audrey kim & alessandra diaz, new york
Written by Audrey Kim
When I heard of TASSEL at a church event in Seoul, I immediately knew that I wanted to be involved. I had not quite thought of the immense impact that the organization would have on my worldview in 2014, but its value of having a direct influence towards improving education in Cambodia resonated with me. I started teaching and even started a chapter in the town that I moved to in New York, where I met my co-editor in chief, Alessandra Diaz. However, it wasn't until I went to Cambodia that I truly understood TASSEL's message.
I went to Cambodia two times with TASSEL, serving for ten days the first trip, and about a month the second time around. Interviewing families and teaching in Cambodia for about a month in the summer of 2016, Alessandra and I realized the deeper impact of compassion on a community. It has the capacity to change people who have previously been closed off to the world, which was evident when we, the editors, talked to the community members and students that TASSEL serves. I won't forget the smile on a grandmother's face as Joji promised to come back with a bag of rice, or a little girl who started crying as her aunts rehashed the story about how her mother abandoned her out of resentment. The food, medical supplies, and English education are indeed a vital part of bringing tangible change to rural Cambodia, but the power of empathy is what TASSEL offers.
The fall of senior year coincided with the start of this website project, which created for a very busy few months. Alessandra had embarked on her gap year journey in rural India before attending Stanford University, so constant communication was not exactly possible either. I switched back and forth between college applications and website templates, along with the rest of my academic and extracurricular commitments. I can’t say it was easy, but my experiences during the summer pushed me onwards. Yes, there were some late nights, but I kept proofreading students' profiles and considering how much TASSEL meant to them. Bringing together the lives of volunteers, teachers, and students through the website was a unique privilege that I was able to enjoy, despite falling smack in the middle of the Dreaded Senior Fall. Delving into this project even helped motivate me to (finally) finish my college applications because I wanted to pursue my passions in development studies in a college that I was best suited for. As a part of Brown University’s Class of 2021, I hope to explore academic fields that will allow me to bring the type of social change and compassion to underserved communities as TASSEL has.
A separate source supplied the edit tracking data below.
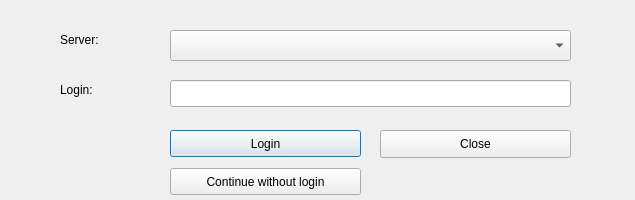
Old version of the form dlg_ConnectionManager.ui in the repository LESPROJEKT/qgis-layman-plugin.
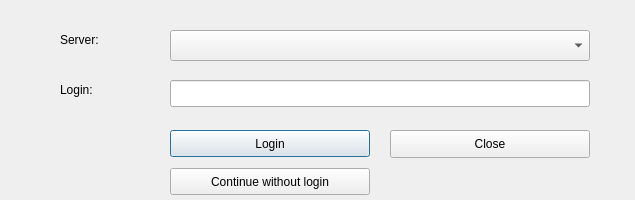
New version of the form.

The edit to the form file:
```diff
--- a/dlg_ConnectionManager.ui
+++ b/dlg_ConnectionManager.ui
@@ -39,7 +39,7 @@
     <rect>
      <x>170</x>
      <y>130</y>
-     <width>191</width>
+     <width>200</width>
      <height>27</height>
     </rect>
    </property>
@@ -50,9 +50,9 @@
   <widget class="QPushButton" name="pushButton_close">
    <property name="geometry">
     <rect>
-     <x>380</x>
+     <x>390</x>
      <y>130</y>
-     <width>191</width>
+     <width>200</width>
      <height>28</height>
     </rect>
    </property>
@@ -94,7 +94,7 @@
     <rect>
      <x>170</x>
      <y>80</y>
-     <width>401</width>
+     <width>420</width>
      <height>27</height>
     </rect>
    </property>
@@ -120,7 +120,7 @@
     <rect>
      <x>170</x>
      <y>30</y>
-     <width>401</width>
+     <width>420</width>
      <height>31</height>
     </rect>
    </property>
@@ -143,7 +143,7 @@
     <rect>
      <x>170</x>
      <y>168</y>
-     <width>191</width>
+     <width>200</width>
      <height>27</height>
     </rect>
    </property>
```
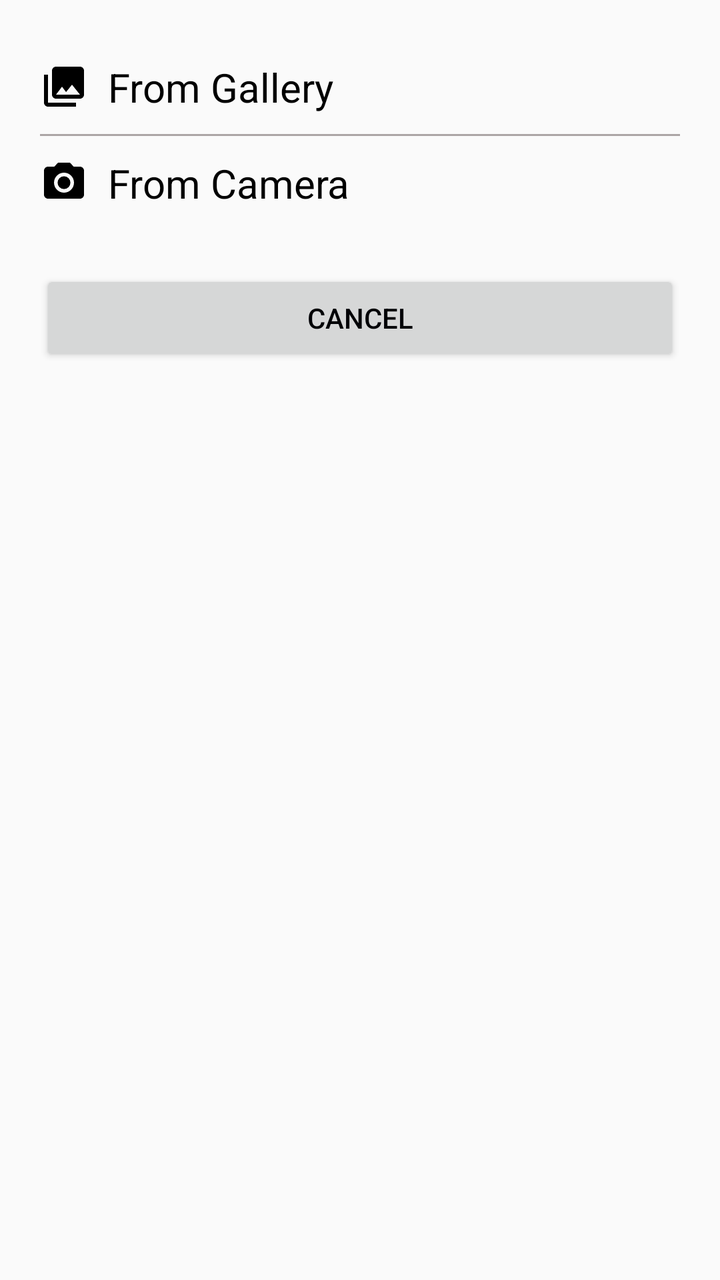
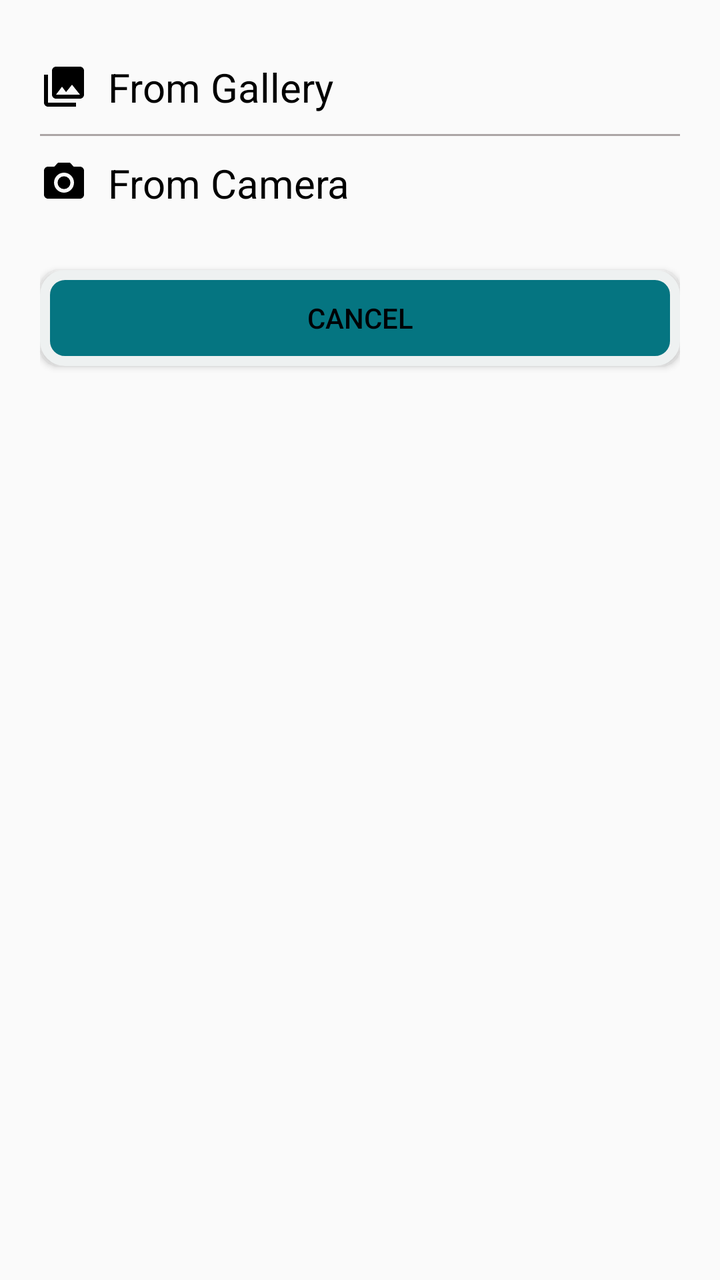

Screens rendered from an Android XML layout before and after an edit, with the pre-edit source and the edit as a unified diff.
<!-- AndroidManifest.xml: application theme AppTheme -->
<!-- res/layout/mode_takepic.xml -->
<?xml version="1.0" encoding="utf-8"?>
<LinearLayout xmlns:android="http://schemas.android.com/apk/res/android"
    android:layout_width="match_parent"
    android:layout_height="match_parent"
    android:orientation="vertical"
    android:padding="20dp">

    <LinearLayout
        android:id="@+id/gallery"
        android:layout_width="match_parent"
        android:layout_height="wrap_content"
        android:orientation="horizontal">

        <ImageView
            android:layout_width="wrap_content"
            android:layout_height="wrap_content"
            android:layout_gravity="center"
            android:src="@drawable/ic_menu_gallery" />

        <TextView
            android:layout_width="wrap_content"
            android:layout_height="wrap_content"
            android:layout_margin="10dp"
            android:text="From Gallery"
            android:textColor="#000000"
            android:textSize="20dp" />
    </LinearLayout>

    <View
        android:layout_width="match_parent"
        android:layout_height="1dp"
        android:layout_below="@+id/hader2"
        android:background="#aca6a6" />

    <LinearLayout
        android:id="@+id/camera"
        android:layout_width="match_parent"
        android:layout_height="wrap_content"
        android:orientation="horizontal">

        <ImageView
            android:layout_width="wrap_content"
            android:layout_height="wrap_content"
            android:layout_gravity="center"
            android:src="@drawable/ic_menu_camera" />

        <TextView
            android:layout_width="wrap_content"
            android:layout_height="wrap_content"
            android:layout_margin="10dp"
            android:text="From Camera"
            android:textColor="#000000"
            android:textSize="20dp" />
    </LinearLayout>

    <Button
        android:id="@+id/CAncel"
        android:layout_width="match_parent"
        android:layout_height="wrap_content"
        android:layout_gravity="center_horizontal"
        android:layout_marginTop="20dp"
        android:elevation="10dp"
        android:text="CANCEL"
        android:textColor="@color/colorAccent" />

</LinearLayout>
<!-- resources referenced by this layout -->
<resources>
  <color name="colorAccent">#000105</color>
  <!-- drawable ic_menu_camera (drawable-v21) -->
  <vector xmlns:android="http://schemas.android.com/apk/res/android"
      android:width="24dp"
      android:height="24dp"
      android:viewportHeight="24.0"
      android:viewportWidth="24.0">
      <path
          android:fillColor="#FF000000"
          android:pathData="M12,12m-3.2,0a3.2,3.2 0,1 1,6.4 0a3.2,3.2 0,1 1,-6.4 0" />
      <path
          android:fillColor="#FF000000"
          android:pathData="M9,2L7.17,4H4c-1.1,0 -2,0.9 -2,2v12c0,1.1 0.9,2 2,2h16c1.1,0 2,-0.9 2,-2V6c0,-1.1 -0.9,-2 -2,-2h-3.17L15,2H9zm3,15c-2.76,0 -5,-2.24 -5,-5s2.24,-5 5,-5 5,2.24 5,5 -2.24,5 -5,5z" />
  </vector>
  <!-- drawable ic_menu_gallery (drawable-v21) -->
  <vector xmlns:android="http://schemas.android.com/apk/res/android"
      android:width="24dp"
      android:height="24dp"
      android:viewportHeight="24.0"
      android:viewportWidth="24.0">
      <path
          android:fillColor="#FF000000"
          android:pathData="M22,16V4c0,-1.1 -0.9,-2 -2,-2H8c-1.1,0 -2,0.9 -2,2v12c0,1.1 0.9,2 2,2h12c1.1,0 2,-0.9 2,-2zm-11,-4l2.03,2.71L16,11l4,5H8l3,-4zM2,6v14c0,1.1 0.9,2 2,2h14v-2H4V6H2z" />
  </vector>
  <style name="AppTheme" parent="Theme.AppCompat.Light.DarkActionBar">
          
          <item name="windowNoTitle">true</item>
          <item name="windowActionBar">false</item>
          <item name="colorPrimary">@color/light_blue_800</item>
          <item name="colorPrimaryDark">@color/colorPrimaryDark</item>
          <item name="colorAccent">@color/colorAccent</item>
      </style>
  <color name="light_blue_800">#0277bd</color>
  <color name="colorPrimaryDark">#303F9F</color>
</resources>

<!-- the commit's change to res/layout/mode_takepic.xml (unified diff, before → after) -->
@@ -61,6 +61,7 @@
         android:layout_marginTop="20dp"
         android:elevation="10dp"
         android:text="CANCEL"
+        android:background="@drawable/button_background"
         android:textColor="@color/colorAccent" />
 
 </LinearLayout>
<!-- resource entries referenced after the edit -->
@@ -1,6 +1,21 @@
 <!-- resources referenced by this layout -->
 <resources>
   <color name="colorAccent">#000105</color>
+  <!-- drawable button_background (drawable) -->
+  <?xml version="1.0" encoding="utf-8"?>
+  <selector xmlns:android="http://schemas.android.com/apk/res/android">
+      <item>
+  
+          <shape android:shape="rectangle">
+              <solid android:color="#057581" />
+              <stroke android:width="5dp" android:color="#eef1f1" />
+              <corners android:radius="10dp" />
+  
+          </shape>
+  
+      </item>
+  
+  </selector>
   <!-- drawable ic_menu_camera (drawable-v21) -->
   <vector xmlns:android="http://schemas.android.com/apk/res/android"
       android:width="24dp"
@@ -28,11 +43,11 @@
           
           <item name="windowNoTitle">true</item>
           <item name="windowActionBar">false</item>
-          <item name="colorPrimary">@color/light_blue_800</item>
+          <item name="colorPrimary">@color/pink_900</item>
           <item name="colorPrimaryDark">@color/colorPrimaryDark</item>
           <item name="colorAccent">@color/colorAccent</item>
       </style>
-  <color name="light_blue_800">#0277bd</color>
+  <color name="pink_900">#880E4F</color>
   <color name="colorPrimaryDark">#303F9F</color>
 </resources>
By founding the Bronxville chapter in 2015, I was able to spread TASSEL with my school peers. Through this project, however, Alessandra and I hope to help spread TASSEL’s message to anyone who encounters the website. My hope is that the stories of the volunteers, teachers, and villagers that you encounter will give you a clearer picture of TASSEL’s community that we had to witness in order to understand. Perhaps this understanding will encourage people to get involved with TASSEL and challenge existing volunteers become even further engaged in creating meaningful change in Cambodia. Ultimately, TASSEL is about the people that we serve, and how compassion has touched the lives of everyone involved.